WHAT THIS TASK INVOLVES:
Return the records that follow unaltered. Omit every picture.

ENTRIES SHOWN:
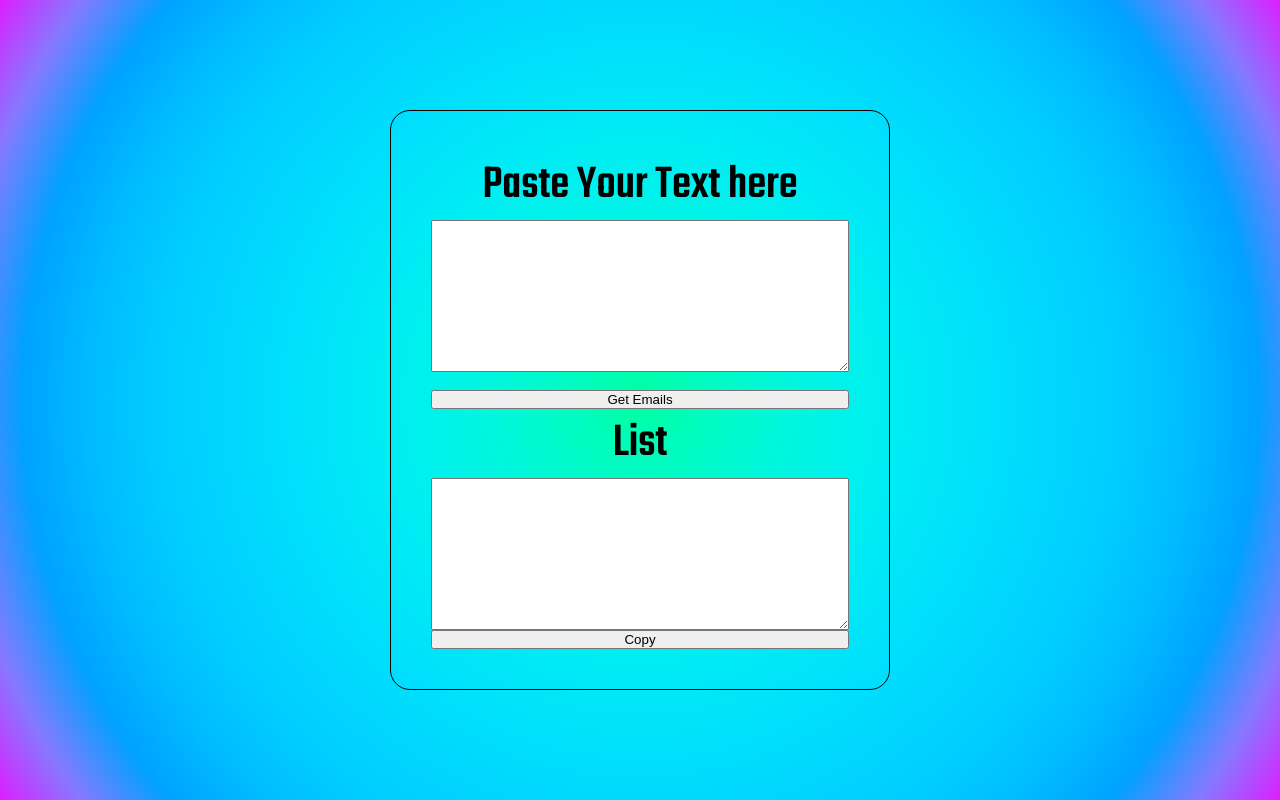
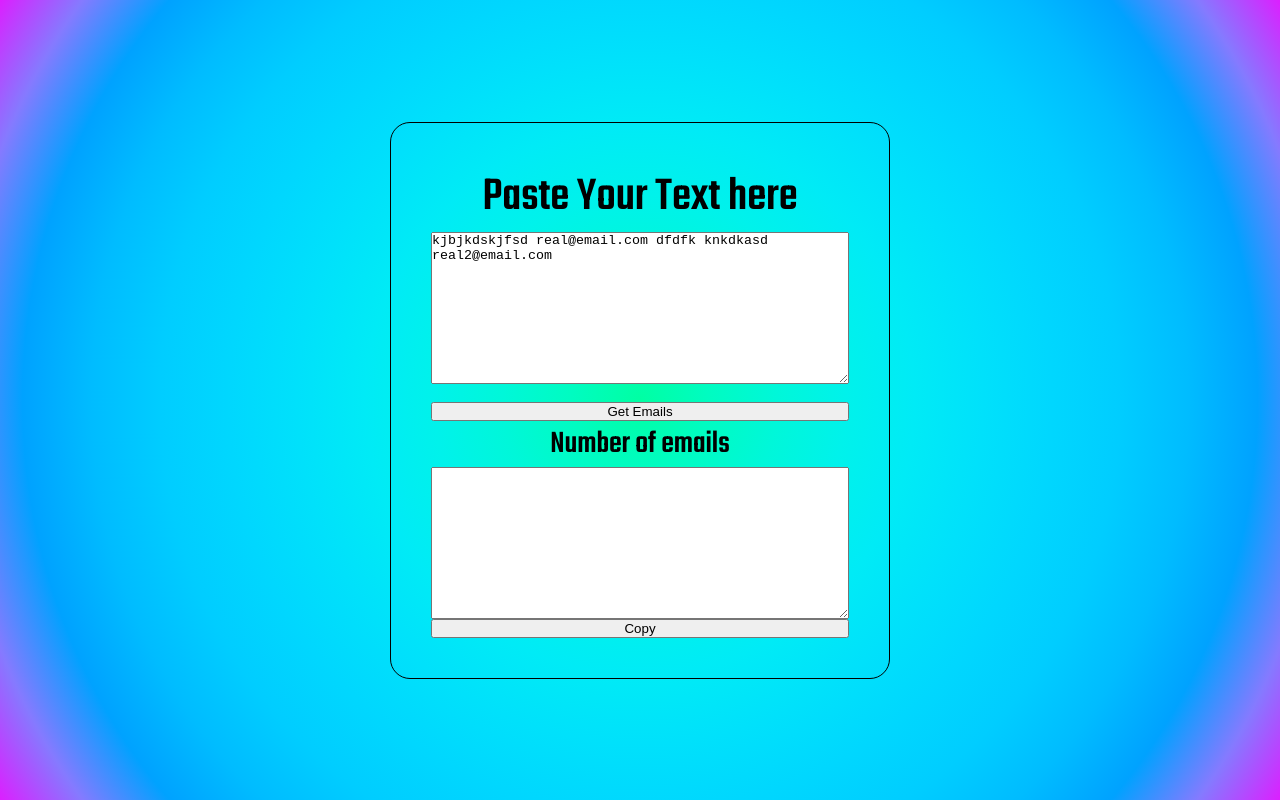
Before and after one commit to GerPut/email-app, a plain HTML site: page index.html in a window 1280 px wide. Drawn offline with Linux system fonts and the light colour scheme.

Commit message:
Style change.

```diff
--- a/index.html
+++ b/index.html
@@ -15,9 +15,11 @@
 <body>
     <div class="container">
         <p>Paste Your Text here</p>
-        <textarea name="textarea-1" id="" cols="50" rows="10"></textarea><br />
+        <textarea name="textarea-1" id="" cols="50"
+            rows="10">kjbjkdskjfsd real@email.com dfdfk knkdkasd real2@email.com</textarea><br />
         <button type="button">Get Emails</button>
-        <p>List</p>
+
+        <p class="ammount">Number of emails <span class="number"></span></p>
         <textarea name="textarea-2" id="" cols="50" rows="10"></textarea>
         <button type="button">Copy</button>
     </div>
--- a/styles.css
+++ b/styles.css
@@ -32,3 +32,7 @@ p {
     font-size: 3rem;
     /* -webkit-text-stroke: 1px black; */
 }
+
+.ammount {
+    font-size: 2rem
+}
```
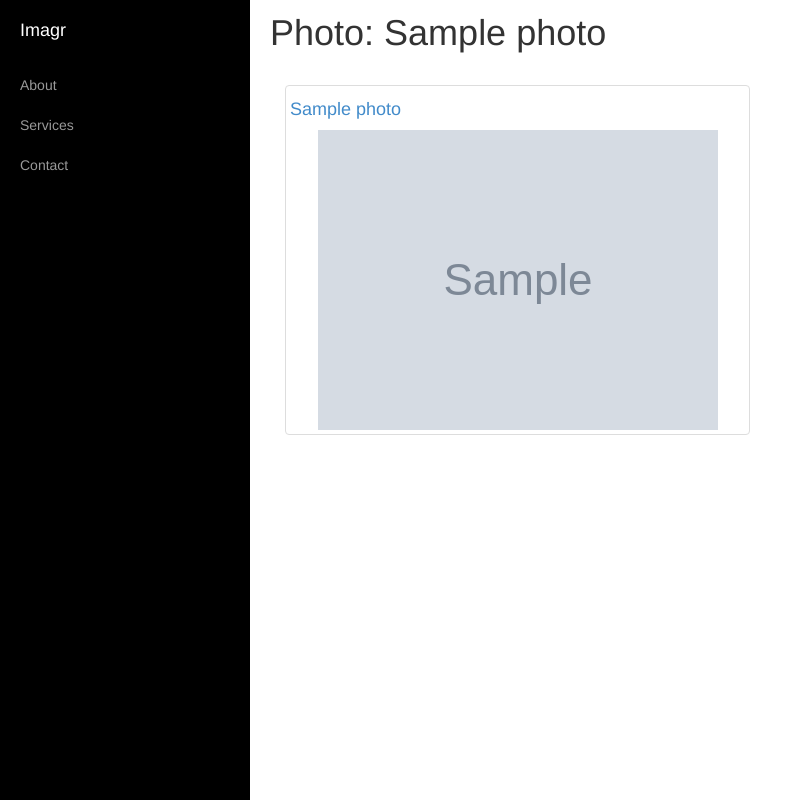
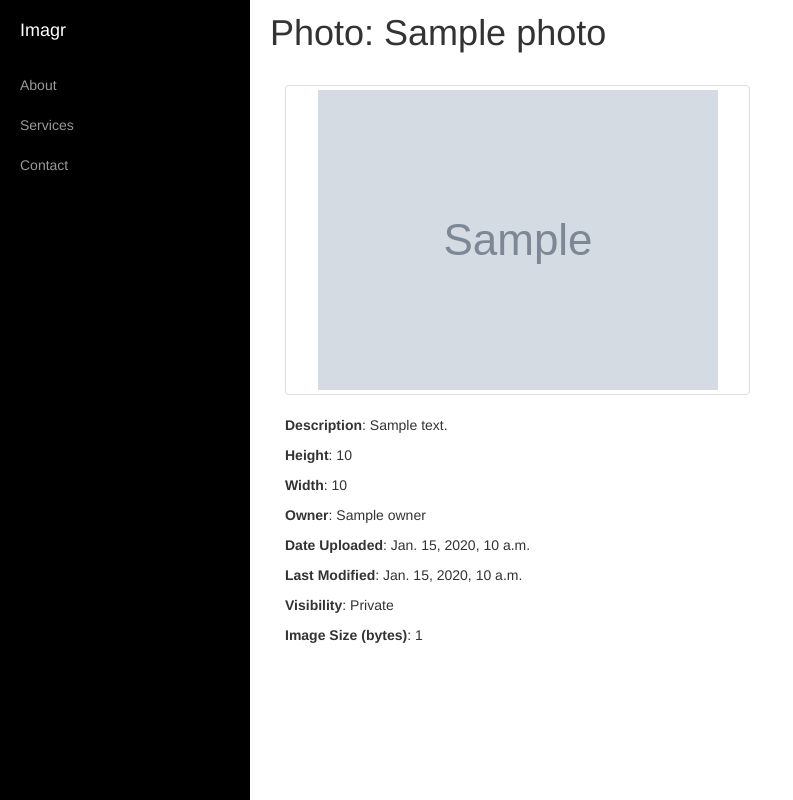
Before and after one commit to sazlin/cfpydev-imagr, a Django app: template imagr_images/templates/photo.html in a window 1280 px wide. Shown: the whole page, without its empty margins (0-793 px from the left). Run offline with Django 3.2, Linux system fonts and the light colour scheme; the template is opened without the code that fills it: most values are stand-ins (such as "Sample title", 1, 10 or a date in 2020); grey boxes marked "Sample" are stand-in pictures; some libraries are stand-ins or nearby versions.

Commit message:
Photo pages now show details for each photo.

```diff
--- a/imagr_images/templates/album.html
+++ b/imagr_images/templates/album.html
@@ -1,6 +1,6 @@
 {% extends "base.html" %}
 
-{% block title %} Album: {{album.title}} {% endblock%}
+{% block title %} Album: {{ album.title }} {% endblock %}
 
 {% block content %}
 <div class="col-xs-3 col-md-3">
--- a/imagr_images/templates/photo.html
+++ b/imagr_images/templates/photo.html
@@ -1,13 +1,20 @@
 {% extends "base.html" %}
 
-{% block title %} Photo: {{photo.title}} {% endblock%}
+{% block title %} Photo: {{ photo.title }} {% endblock %}
 
 {% block content %}
 <div class="col-xs-6 col-md-6">
 <a href="{{ MEDIA_URL }}{{ photo.image }}" class="thumbnail">
-    <h4> {{ photo.title }}</h4>
     <img src="{{ MEDIA_URL }}{{ photo.image }}" alt="{{ photo.title }}"/>
 </a>
+<p><strong>Description</strong>: {{ photo.description }}</p>
+<p><strong>Height</strong>: {{ photo.height }}</p>
+<p><strong>Width</strong>: {{ photo.width }}</p>
+<p><strong>Owner</strong>: {{ photo.owner }}</p>
+<p><strong>Date Uploaded</strong>: {{ photo.date_uploaded }}</p>
+<p><strong>Last Modified</strong>: {{ photo.date_modified }}</p>
+<p><strong>Visibility</strong>: {% if photo.published == 0 %}Public{% else %}Private{% endif %}</p>
+<p><strong>Image Size (bytes)</strong>: {{ photo.image_size }}</p>
 </div>
 
 {% endblock %}
--- a/imagr_images/views.py
+++ b/imagr_images/views.py
@@ -79,7 +79,8 @@ def album_page(request):
     return render_to_response(
                         'album.html',
                         {'photos': album.photos,
-                         'PHOTO_URL': settings.PHOTO_URL},
+                         'PHOTO_URL': settings.PHOTO_URL,
+                         'ALBUM_TITLE': album.title},
                         context_instance=RequestContext(request))
 
 def photo_page(request):
```
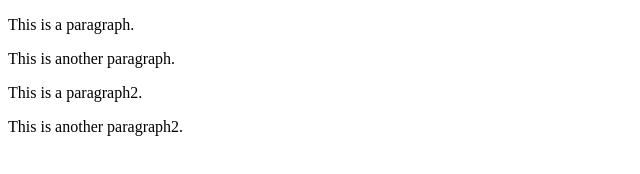
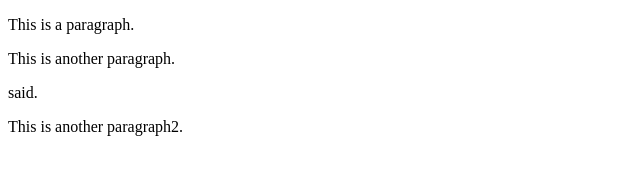
Before and after one commit to SaidZIDELMAL/webappstat, a plain HTML site: page index.html in a window 1280 px wide. Shown: the whole page, without its empty margins (0-640 px from the left). Drawn offline with Linux system fonts and the light colour scheme.

Commit message:
Update index.html

```diff
--- a/index.html
+++ b/index.html
@@ -5,7 +5,7 @@
 <p>This is a paragraph.</p>
 <p>This is another paragraph.</p>
 
-<p>This is a paragraph2.</p>
+<p>said.</p>
 <p>This is another paragraph2.</p>
 
 </body>
```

OUTPUT:
Before and after one commit to GerPut/email-app, a plain HTML site: page index.html in a window 1280 px wide. Drawn offline with Linux system fonts and the light colour scheme.

Commit message:
Style change.

```diff
--- a/index.html
+++ b/index.html
@@ -15,9 +15,11 @@
 <body>
     <div class="container">
         <p>Paste Your Text here</p>
-        <textarea name="textarea-1" id="" cols="50" rows="10"></textarea><br />
+        <textarea name="textarea-1" id="" cols="50"
+            rows="10">kjbjkdskjfsd real@email.com dfdfk knkdkasd real2@email.com</textarea><br />
         <button type="button">Get Emails</button>
-        <p>List</p>
+
+        <p class="ammount">Number of emails <span class="number"></span></p>
         <textarea name="textarea-2" id="" cols="50" rows="10"></textarea>
         <button type="button">Copy</button>
     </div>
--- a/styles.css
+++ b/styles.css
@@ -32,3 +32,7 @@ p {
     font-size: 3rem;
     /* -webkit-text-stroke: 1px black; */
 }
+
+.ammount {
+    font-size: 2rem
+}
```
Before and after one commit to sazlin/cfpydev-imagr, a Django app: template imagr_images/templates/photo.html in a window 1280 px wide. Shown: the whole page, without its empty margins (0-793 px from the left). Run offline with Django 3.2, Linux system fonts and the light colour scheme; the template is opened without the code that fills it: most values are stand-ins (such as "Sample title", 1, 10 or a date in 2020); grey boxes marked "Sample" are stand-in pictures; some libraries are stand-ins or nearby versions.

Commit message:
Photo pages now show details for each photo.

```diff
--- a/imagr_images/templates/album.html
+++ b/imagr_images/templates/album.html
@@ -1,6 +1,6 @@
 {% extends "base.html" %}
 
-{% block title %} Album: {{album.title}} {% endblock%}
+{% block title %} Album: {{ album.title }} {% endblock %}
 
 {% block content %}
 <div class="col-xs-3 col-md-3">
--- a/imagr_images/templates/photo.html
+++ b/imagr_images/templates/photo.html
@@ -1,13 +1,20 @@
 {% extends "base.html" %}
 
-{% block title %} Photo: {{photo.title}} {% endblock%}
+{% block title %} Photo: {{ photo.title }} {% endblock %}
 
 {% block content %}
 <div class="col-xs-6 col-md-6">
 <a href="{{ MEDIA_URL }}{{ photo.image }}" class="thumbnail">
-    <h4> {{ photo.title }}</h4>
     <img src="{{ MEDIA_URL }}{{ photo.image }}" alt="{{ photo.title }}"/>
 </a>
+<p><strong>Description</strong>: {{ photo.description }}</p>
+<p><strong>Height</strong>: {{ photo.height }}</p>
+<p><strong>Width</strong>: {{ photo.width }}</p>
+<p><strong>Owner</strong>: {{ photo.owner }}</p>
+<p><strong>Date Uploaded</strong>: {{ photo.date_uploaded }}</p>
+<p><strong>Last Modified</strong>: {{ photo.date_modified }}</p>
+<p><strong>Visibility</strong>: {% if photo.published == 0 %}Public{% else %}Private{% endif %}</p>
+<p><strong>Image Size (bytes)</strong>: {{ photo.image_size }}</p>
 </div>
 
 {% endblock %}
--- a/imagr_images/views.py
+++ b/imagr_images/views.py
@@ -79,7 +79,8 @@ def album_page(request):
     return render_to_response(
                         'album.html',
                         {'photos': album.photos,
-                         'PHOTO_URL': settings.PHOTO_URL},
+                         'PHOTO_URL': settings.PHOTO_URL,
+                         'ALBUM_TITLE': album.title},
                         context_instance=RequestContext(request))
 
 def photo_page(request):
```
Before and after one commit to SaidZIDELMAL/webappstat, a plain HTML site: page index.html in a window 1280 px wide. Shown: the whole page, without its empty margins (0-640 px from the left). Drawn offline with Linux system fonts and the light colour scheme.

Commit message:
Update index.html

```diff
--- a/index.html
+++ b/index.html
@@ -5,7 +5,7 @@
 <p>This is a paragraph.</p>
 <p>This is another paragraph.</p>
 
-<p>This is a paragraph2.</p>
+<p>said.</p>
 <p>This is another paragraph2.</p>
 
 </body>
```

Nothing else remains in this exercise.